Adam Rice, circa 2013. Courtesy of the Rice family

Author Theresa Robbins Dudeck will dedicate the book signing of her “Keith Johnstone: A Critical Biography” to the memory of Adam Rice, a Manhattan Beach native and former student of the author.

All proceeds from the event will go to the Adam Z. Rice Memorial Foundation, a fund established to support causes that were dear to Rice and his family. The book signing will be held Wednesday, Aug. 13 at 7 p.m. at Pages Bookstore in Manhattan Beach.

Rice died in a traffic accident on July 6 in Brighton, England, where he was studying. He was a member of Dudeck’s youth theater company from 2002 to 2005. Based in Manhattan Beach, Beach Kids on Broadway had a core of about 30 local children who met once a week for six hours. When the company disbanded in 2005, the members and their families remained tight-knit, she said.

Adam Rice as host Jimmy Durante in 2004 as part of Beach Kids on Broadway. Courtesy of Theresa Dudeck

Adam Rice as host Jimmy Durante in 2004 as part of Beach Kids on Broadway. Courtesy of Theresa Dudeck

“Every single role he took on, we could always count on it being a showstopper,” Dudeck said. “He just lit up the stage and committed 100 percent. He also knew how to work an audience – he was a true entertainer.”

The 21-year-old aspiring filmmaker was a student at UC Berkeley, where he was a member of the school’s improv comedy group.
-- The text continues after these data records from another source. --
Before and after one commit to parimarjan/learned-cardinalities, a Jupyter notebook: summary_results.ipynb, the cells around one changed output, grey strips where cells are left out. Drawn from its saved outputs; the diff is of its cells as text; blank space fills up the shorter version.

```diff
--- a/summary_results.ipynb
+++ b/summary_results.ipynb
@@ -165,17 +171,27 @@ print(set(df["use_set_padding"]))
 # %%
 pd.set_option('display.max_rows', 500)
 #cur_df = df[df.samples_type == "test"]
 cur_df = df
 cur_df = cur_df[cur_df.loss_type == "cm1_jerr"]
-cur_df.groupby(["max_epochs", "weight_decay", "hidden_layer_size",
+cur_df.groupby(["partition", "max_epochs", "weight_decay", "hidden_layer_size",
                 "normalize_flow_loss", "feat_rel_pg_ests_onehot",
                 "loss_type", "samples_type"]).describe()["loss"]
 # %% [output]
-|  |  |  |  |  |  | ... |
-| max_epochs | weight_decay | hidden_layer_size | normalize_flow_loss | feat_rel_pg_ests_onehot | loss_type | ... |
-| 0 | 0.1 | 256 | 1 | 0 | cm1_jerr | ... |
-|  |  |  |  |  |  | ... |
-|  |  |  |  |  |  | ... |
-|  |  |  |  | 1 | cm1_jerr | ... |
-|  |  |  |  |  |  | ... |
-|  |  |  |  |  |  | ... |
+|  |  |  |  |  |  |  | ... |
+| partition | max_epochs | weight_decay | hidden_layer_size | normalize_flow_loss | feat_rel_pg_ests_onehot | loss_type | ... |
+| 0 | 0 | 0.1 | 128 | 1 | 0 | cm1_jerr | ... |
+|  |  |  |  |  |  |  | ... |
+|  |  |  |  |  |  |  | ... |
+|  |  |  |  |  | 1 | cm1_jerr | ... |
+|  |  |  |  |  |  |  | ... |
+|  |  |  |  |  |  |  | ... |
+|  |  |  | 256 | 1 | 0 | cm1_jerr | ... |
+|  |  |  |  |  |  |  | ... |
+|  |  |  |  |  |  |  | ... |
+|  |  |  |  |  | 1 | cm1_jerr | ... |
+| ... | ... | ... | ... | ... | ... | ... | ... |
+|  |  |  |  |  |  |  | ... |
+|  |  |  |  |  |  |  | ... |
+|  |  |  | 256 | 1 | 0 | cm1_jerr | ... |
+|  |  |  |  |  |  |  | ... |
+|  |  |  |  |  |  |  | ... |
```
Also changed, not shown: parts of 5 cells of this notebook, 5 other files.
He had always shown passion for improvisation, and Dudeck heard that her old student was taking the art to new heights at UC Berkeley.

Theresa Robbins Dudeck, left, instructs young Adam Rice, center, during rehearsal in 2005. Courtesy of Theresa Dudeck

Theresa Robbins Dudeck, left, instructs young Adam Rice, center, during rehearsal in 2005. Courtesy of Theresa Dudeck

“Keith Johnstone: A Critical Biography” took five years to research and write, she said. The work is the first rigorous examination of the playwright’s career as a groundbreaking director and teacher of improvisation. Dudeck was inspired by Johnstone’s book “Impro” (1979), which outlined his unique system of training, encouraging spontaneous creation using intuition and imagination.

Dudeck attributes many of her former students’ successes in theater to Johnstone’s influence, which she passed onto them.

“It just felt right to make this more about Adam and raise money for his memorial foundation,” she said. “I was on the verge of canceling it, but I said, ‘Let’s see how we can make this memorable.”

The event will mark the group’s first gathering since Rice’s memorial service. This time around, Dudeck hopes to celebrate her former student’s contagious energy and love of laughter.

“He was the life force,” she said. “He was so funny and had us laughing all the time. You couldn’t keep your eyes off him.”